The first book tells the story of a young woman who meets a lone cultist who has sacrificed every ounce of virtue in exchange for phenomenal power. His ethereal glamour charms everyone he meets; his compelling voice wears at their defiance; his turgid wang shatters their soul into a million pieces with every badonk. This warlock has broken from his cult and now seeks his own thralls. Our Heroine seems to escape in the end--but it always seems like they escape, don't they? Hope is delicious.
The only explanation that makes sense to me is that EL James was possessed by an eldritch horror from outside of time and space. It's well-established that reading the mysterious tomes of the elder gods drives people to madness and helps said gods anchor themselves to the world. In the old days, they passed around secret tomes in hopes that sufficiently talented people would be enticed to draw them into reality, but this is the era of mass production. Fifty Shades brought us the greatest revolution in apocalyptic writing of all time--eldritch fanfiction.
Part one baits the trap. Part two snaps its jaws shut.
It could not be judged by any known standard, yet, although it was acknowledged that the supreme note of art had been struck in The King in Yellow, all felt that human nature could not bear the strain nor thrive on words in which the essence of purest poison lurked.
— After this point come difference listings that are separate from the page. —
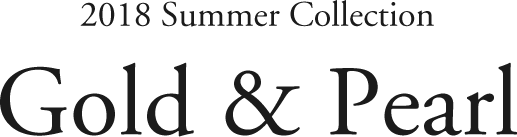
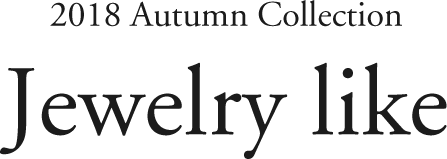
912
9/12 本番用差し替え

Changed region(s): [[0.0, 0.3796, 1.0, 1.0], [0.1163, 0.0, 0.9016, 0.2044]]

diff --git a/src/pages/Collection/2018A/index.vue b/src/pages/Collection/2018A/index.vue
@@ -2,7 +2,7 @@
   <div id="CollectionContent" class="content child detail">
     <div class="inner-wrap enter-view" ref="enterView">
       <div class="tag">COLLECTION</div>
-      <h1 class="ttl-page">2018 Autumn Collection “Oriental”</h1>
+      <h1 class="ttl-page">2018 Autumn Collection “Vintage like”</h1>
       <section v-for="(list, index) in lists" :key="list.img">
         <div class="collection-main-img c-section__image-in js-smooth-item">
           <img :src="list.img" class="js-parallax-item">
@@ -52,21 +52,26 @@ export default {
       lists: [
         {
           hash: '#product0',
-          img: require('@/assets/img/collection/2018a/2018a_01_main.jpg'),
+          img: require('@/assets/img/collection/2018a/01_main.jpg'),
           active: false,
           products: [
             {
-              img: require('@/assets/img/collection/2018s/2018s_02_sample.jpg'),
+              img: require('@/assets/img/collection/2018a/p01/1.jpg'),
               name: 'SampleSample Earrings',
               price: '¥10,000+tax'
             },
             {
-              img: require('@/assets/img/collection/2018s/2018s_02_sample.jpg'),
+              img: require('@/assets/img/collection/2018a/p01/2.jpg'),
               name: 'SampleSample Earrings',
               price: '¥10,000+tax'
             },
             {
-              img: require('@/assets/img/collection/2018s/2018s_02_sample.jpg'),
+              img: require('@/assets/img/collection/2018a/p01/3.jpg'),
+              name: 'SampleSample Earrings',
+              price: '¥10,000+tax'
+            },
+            {
+              img: require('@/assets/img/collection/2018a/p01/4.jpg'),
               name: 'SampleSample Earrings',
               price: '¥10,000+tax'
             }
@@ -74,21 +79,21 @@ export default {
         },
         {
           hash: '#product1',
-          img: require('@/assets/img/collection/2018a/2018a_02_main.jpg'),
+          img: require('@/assets/img/collection/2018a/02_main.jpg'),
           active: false,
           products: [
             {
-              img: require('@/assets/img/collection/2018s/2018s_02_sample.jpg'),
+              img: require('@/assets/img/collection/2018a/p02/1.jpg'),
               name: 'SampleSample Earrings',
               price: '¥10,000+tax'
             },
             {
-              img: require('@/assets/img/collection/2018s/2018s_02_sample.jpg'),
+              img: require('@/assets/img/collection/2018a/p02/2.jpg'),
               name: 'SampleSample Earrings',
               price: '¥10,000+tax'
             },
             {
-              img: require('@/assets/img/collection/2018s/2018s_02_sample.jpg'),
+              img: require('@/assets/img/collection/2018a/p02/3.jpg'),
               name: 'SampleSample Earrings',
               price: '¥10,000+tax'
             }
@@ -96,21 +101,26 @@ export default {
         },
         {
           hash: '#product2',
-          img: require('@/assets/img/collection/2018a/2018a_03_main.jpg'),
+          img: require('@/assets/img/collection/2018a/03_main.jpg'),
           active: false,
           products: [
             {
-              img: require('@/assets/img/collection/2018s/2018s_02_sample.jpg'),
+              img: require('@/assets/img/collection/2018a/p03/1.jpg'),
               name: 'SampleSample Earrings',
               price: '¥10,000+tax'
             },
             {
-              img: require('@/assets/img/collection/2018s/2018s_02_sample.jpg'),
+              img: require('@/assets/img/collection/2018a/p03/2.jpg'),
               name: 'SampleSample Earrings',
               price: '¥10,000+tax'
             },
             {
-              img: require('@/assets/img/collection/2018s/2018s_02_sample.jpg'),
+              img: require('@/assets/img/collection/2018a/p03/3.jpg'),
+              name: 'SampleSample Earrings',
+              price: '¥10,000+tax'
+            },
+            {
+              img: require('@/assets/img/collection/2018a/p03/4.jpg'),
               name: 'SampleSample Earrings',
               price: '¥10,000+tax'
             }
@@ -118,21 +128,21 @@ export default {
         },
         {
           hash: '#product3',
-          img: require('@/assets/img/collection/2018a/2018a_04_main.jpg'),
+          img: require('@/assets/img/collection/2018a/04_main.jpg'),
           active: false,
           products: [
             {
-              img: require('@/assets/img/collection/2018s/2018s_02_sample.jpg'),
+              img: require('@/assets/img/collection/2018a/p04/1.jpg'),
               name: 'SampleSample Earrings',
               price: '¥10,000+tax'
             },
             {
-              img: require('@/assets/img/collection/2018s/2018s_02_sample.jpg'),
+              img: require('@/assets/img/collection/2018a/p04/2.jpg'),
               name: 'SampleSample Earrings',
               price: '¥10,000+tax'
             },
             {
-              img: require('@/assets/img/collection/2018s/2018s_02_sample.jpg'),
+              img: require('@/assets/img/collection/2018a/p04/3.jpg'),
               name: 'SampleSample Earrings',
               price: '¥10,000+tax'
             }
@@ -140,21 +150,21 @@ export default {
         },
         {
           hash: '#product4',
-          img: require('@/assets/img/collection/2018a/2018a_05_main.jpg'),
+          img: require('@/assets/img/collection/2018a/05_main.jpg'),
           active: false,
           products: [
             {
-              img: require('@/assets/img/collection/2018s/2018s_02_sample.jpg'),
+              img: require('@/assets/img/collection/2018a/p05/1.jpg'),
               name: 'SampleSample Earrings',
               price: '¥10,000+tax'
             },
             {
-              img: require('@/assets/img/collection/2018s/2018s_02_sample.jpg'),
+              img: require('@/assets/img/collection/2018a/p05/2.jpg'),
               name: 'SampleSample Earrings',
               price: '¥10,000+tax'
             },
             {
-              img: require('@/assets/img/collection/2018s/2018s_02_sample.jpg'),
+              img: require('@/assets/img/collection/2018a/p05/3.jpg'),
               name: 'SampleSample Earrings',
               price: '¥10,000+tax'
             }
@@ -162,21 +172,21 @@ export default {
         },
         {
           hash: '#product5',
-          img: require('@/assets/img/collection/2018a/2018a_06_main.jpg'),
+          img: require('@/assets/img/collection/2018a/06_main.jpg'),
           active: false,
           products: [
             {
-              img: require('@/assets/img/collection/2018s/2018s_02_sample.jpg'),
+              img: require('@/assets/img/collection/2018a/p06/1.jpg'),
               name: 'SampleSample Earrings',
               price: '¥10,000+tax'
             },
             {
-              img: require('@/assets/img/collection/2018s/2018s_02_sample.jpg'),
+              img: require('@/assets/img/collection/2018a/p06/2.jpg'),
               name: 'SampleSample Earrings',
               price: '¥10,000+tax'
             },
             {
-              img: require('@/assets/img/collection/2018s/2018s_02_sample.jpg'),
+              img: require('@/assets/img/collection/2018a/p06/3.jpg'),
               name: 'SampleSample Earrings',
               price: '¥10,000+tax'
             }

diff --git a/src/pages/Collection/2018S/index.vue b/src/pages/Collection/2018S/index.vue
@@ -2,7 +2,7 @@
   <div id="CollectionContent" class="content child">
     <div class="inner-wrap enter-view" ref="enterView">
       <div class="tag">COLLECTION</div>
-      <h1 class="ttl-page">2018 Summer Collection “Gold&Pearl”</h1>
+      <h1 class="ttl-page">2018 Summer Collection “Jewelry like”</h1>
       <section>
         <div class="collection-main-img">
           <img src="@/assets/img/collection/2018s/2018s_01_main.jpg">
@@ -10,63 +10,91 @@
         <ul class="product-list">
           <li>
             <a href="" target="_blank">
-              <div class="product-img hover-img"><img src="@/assets/img/collection/2018s/2018s_02_sample.jpg"></div>
+              <div class="product-img hover-img"><img src="@/assets/img/collection/2018s/1.jpg"></div>
             </a>
             <div class="product-name">SampleSample Earrings</div>
               <div class="product-price">¥10,000+tax</div>
           </li>
           <li>
             <a href="" target="_blank">
-              <div class="product-img hover-img"><img src="@/assets/img/collection/2018s/2018s_02_sample.jpg"></div>
+              <div class="product-img hover-img"><img src="@/assets/img/collection/2018s/2.jpg"></div>
             </a>
             <div class="product-name">SampleSample Earrings</div>
               <div class="product-price">¥10,000+tax</div>
           </li>
           <li>
             <a href="" target="_blank">
-              <div class="product-img hover-img"><img src="@/assets/img/collection/2018s/2018s_02_sample.jpg"></div>
+              <div class="product-img hover-img"><img src="@/assets/img/collection/2018s/3.jpg"></div>
             </a>
             <div class="product-name">SampleSample Earrings</div>
               <div class="product-price">¥10,000+tax</div>
           </li>
           <li>
             <a href="" target="_blank">
-              <div class="product-img hover-img"><img src="@/assets/img/collection/2018s/2018s_02_sample.jpg"></div>
+              <div class="product-img hover-img"><img src="@/assets/img/collection/2018s/4.jpg"></div>
             </a>
             <div class="product-name">SampleSample Earrings</div>
               <div class="product-price">¥10,000+tax</div>
           </li>
           <li>
             <a href="" target="_blank">
-              <div class="product-img hover-img"><img src="@/assets/img/collection/2018s/2018s_02_sample.jpg"></div>
+              <div class="product-img hover-img"><img src="@/assets/img/collection/2018s/5.jpg"></div>
             </a>
             <div class="product-name">SampleSample Earrings</div>
               <div class="product-price">¥10,000+tax</div>
           </li>
           <li>
             <a href="" target="_blank">
-              <div class="product-img hover-img"><img src="@/assets/img/collection/2018s/2018s_02_sample.jpg"></div>
+              <div class="product-img hover-img"><img src="@/assets/img/collection/2018s/6.jpg"></div>
             </a>
             <div class="product-name">SampleSample Earrings</div>
               <div class="product-price">¥10,000+tax</div>
           </li>
           <li>
             <a href="" target="_blank">
-              <div class="product-img hover-img"><img src="@/assets/img/collection/2018s/2018s_02_sample.jpg"></div>
+              <div class="product-img hover-img"><img src="@/assets/img/collection/2018s/7.jpg"></div>
             </a>
             <div class="product-name">SampleSample Earrings</div>
               <div class="product-price">¥10,000+tax</div>
           </li>
           <li>
             <a href="" target="_blank">
-              <div class="product-img hover-img"><img src="@/assets/img/collection/2018s/2018s_02_sample.jpg"></div>
+              <div class="product-img hover-img"><img src="@/assets/img/collection/2018s/8.jpg"></div>
             </a>
             <div class="product-name">SampleSample Earrings</div>
             <div class="product-price">¥10,000+tax</div>
           </li>
           <li>
             <a href="" target="_blank">
-              <div class="product-img hover-img"><img src="@/assets/img/collection/2018s/2018s_02_sample.jpg"></div>
+              <div class="product-img hover-img"><img src="@/assets/img/collection/2018s/9.jpg"></div>
+            </a>
+            <div class="product-name">SampleSample Earrings</div>
+            <div class="product-price">¥10,000+tax</div>
+          </li>
+          <li>
+            <a href="" target="_blank">
+              <div class="product-img hover-img"><img src="@/assets/img/collection/2018s/10.jpg"></div>
+            </a>
+            <div class="product-name">SampleSample Earrings</div>
+            <div class="product-price">¥10,000+tax</div>
+          </li>
+          <li>
+            <a href="" target="_blank">
+              <div class="product-img hover-img"><img src="@/assets/img/collection/2018s/11.jpg"></div>
+            </a>
+            <div class="product-name">SampleSample Earrings</div>
+            <div class="product-price">¥10,000+tax</div>
+          </li>
+          <li>
+            <a href="" target="_blank">
+              <div class="product-img hover-img"><img src="@/assets/img/collection/2018s/12.jpg"></div>
+            </a>
+            <div class="product-name">SampleSample Earrings</div>
+            <div class="product-price">¥10,000+tax</div>
+          </li>
+          <li>
+            <a href="" target="_blank">
+              <div class="product-img hover-img"><img src="@/assets/img/collection/2018s/13.jpg"></div>
             </a>
             <div class="product-name">SampleSample Earrings</div>
             <div class="product-price">¥10,000+tax</div>

diff --git a/src/pages/About/index.vue b/src/pages/About/index.vue
@@ -12,9 +12,16 @@
           robe minimal and edgy styles.
         </h2>
         <p class="txt-read">
-          大人カジュアルスタイルに合う洗練されたモノを生み出していきたいと思い、フランス語の“ソフィスティケ”に“女性らしさ”を組み合わせて Sophishe〈ソフィシー〉と名付けました。<br>
-          シンプルでベーシックな形に、女性らしさやほんの少しのトレンドや個性をプラスしたデザインをコンセプトに。<br>
-          日常の fashion style に加える事で、一段と素敵に魅せるモノをご提案出来たらと思っております。
+          フランス語の“sophistiqué”洗練された<br>英語の“she”女性らしさを組み合わせ<br><br>
+          洗練された女性へという意味を込めて<br class="sp">Sophishe〈ソフィシー〉と名付けました。<br><br>
+          「日常のファッションに合わせるだけでミニマルでエッジィな雰囲気を纏えるもの」<br>
+          「個性的なニュアンスを取り入れつつも洗練された大人カジュアルスタイルをつくれるもの」<br><br>
+          このようなコンセプトを大切に<br>
+          国内外から取り寄せた数少ないvintage parts、<br class="sp">高品質な天然素材 / 樹脂 /<br class="pc">
+          加工金属 etc.. 多様な素材をMIX。<br><br>
+          長くご愛用頂けるように製作後ナノコーティングをしております。<br>
+          また、接続パーツの細部まで素敵と感じて頂けるよう、<br class="pc">数ミリ単位での調整や製作 / 販売 を心がけています。<br><br>
+          大人スタイリングのアクセントへ、<br class="sp">今までにないカタチを提案します。
         </p>
       </div>
     </div>
@@ -38,4 +45,12 @@ export default {
 
 <style lang="scss">
   @import 'style.scss';
+  @media print, screen and (min-width: 768px) {
+    br.sp { display: none; }
+    br.pc { display: inline; }
+  }
+  @media screen and (max-width: 767px) {
+    br.sp { display: inline; }
+    br.pc { display: none; }
+  }
 </style>

diff --git a/src/pages/Collection/index.vue b/src/pages/Collection/index.vue
@@ -7,13 +7,13 @@
           <router-link tag="div" class="collection-link c-section__image-in js-smooth-item" to="/collection/2018A">
             <a class="hover-img"><img src="@/assets/img/collection/collection_2018a.jpg" class="js-parallax-item" alt=""></a>
           </router-link>
-          <h2 class="collection-title">2018 Autumn Collection “Oriental”</h2>
+          <h2 class="collection-title">2018 Autumn Collection “Vintage like”</h2>
         </article>
         <article>
           <router-link tag="div" class="collection-link c-section__image-in js-smooth-item" to="/collection/2018S">
             <a class="hover-img"><img src="@/assets/img/collection/collection_2018s.jpg" class="js-parallax-item" alt=""></a>
           </router-link>
-          <h2 class="collection-title">2018 Summer Collection “Gold&Pearl”</h2>
+          <h2 class="collection-title">2018 Summer Collection “Jewelry like”</h2>
         </article>
       </section>
     </div>

diff --git a/src/pages/About/style.scss b/src/pages/About/style.scss
@@ -7,6 +7,9 @@
     line-height: 1.4;
     margin: 45px auto;
   }
+  .txt-read{
+    letter-spacing: .1em;
+  }
 }
 @media screen and (min-width: 769px){
   #AboutContent {
@@ -16,9 +19,13 @@
     }
     .about-title{
       font-size: 3.6em;
-      width: 640px;
+      width: 760px;
       margin: 50px auto;
       padding: 0 10px;
+    }
+    .txt-read{
+      width: 760px;
+      letter-spacing: .1em;
     }
   }
 }

diff --git a/src/pages/Top/style.scss b/src/pages/Top/style.scss
@@ -18,12 +18,12 @@
     }
     &.section-2018a {
       .text-link {
-        width: calc(352px / 2);
+        width: calc(464px / 2);
       }
     }
     &.section-2018s {
       .text-link {
-        width: calc(517px / 2);
+        width: calc(447px / 2);
       }
     }
     .text-link {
The very banality and innocence of the first act only allowed the blow to fall afterwards with more awful effect.
--"The Repairer of Reputations" (from The King In Yellow)
Fifty Shades of Grey ends with Ana escaping Grey and all of his wretched powers, but anyone who reads Chambers' book knows you don't escape the tattered King. Having written the happiest ending that could be hoped for, EL James was ultimately compelled by forces beyond human understanding or sympathy to continue the story, to entangle Ana once again in an incomprehensible labyrinth of plot confusion and hopelessness in which she finally surrenders her freedom to the implacable all-reaching power of the evil warlock that has chosen her as his prey. She's happy. SHE'S SO HAPPY NOW.
And that, dear readers, is the truth of the world. This book isn't good. It wasn't meant to be good. It was meant to insinuate itself into the world, to wrap its tentacles around as many minds as it could and strain them until the weight of rage, confusion, and confusing-rage-sex overwhelms the walls of the universe and brings it through.
And it is winning.
As yet, brave Erika is holding onto her sanity, but you can understand why she's not going to take on Fifty Shades Freed with quite the same intensity as the first two books. The King In Yellow only had two acts. We don't even know what kinds of evils the third might try to unleash.
(Fortunately, Erika makes excellent SAN rolls. Her first Call of Cthulhu character saw an elder god manifest and destroy an entire town, comprehended its appearance, rolled a 100-sided die, and it came up 5. A sight that should have obliterated a normal person barely fazed her. For the moment we have hope.)
(Hope is delicious.)
(Hope is delicious.)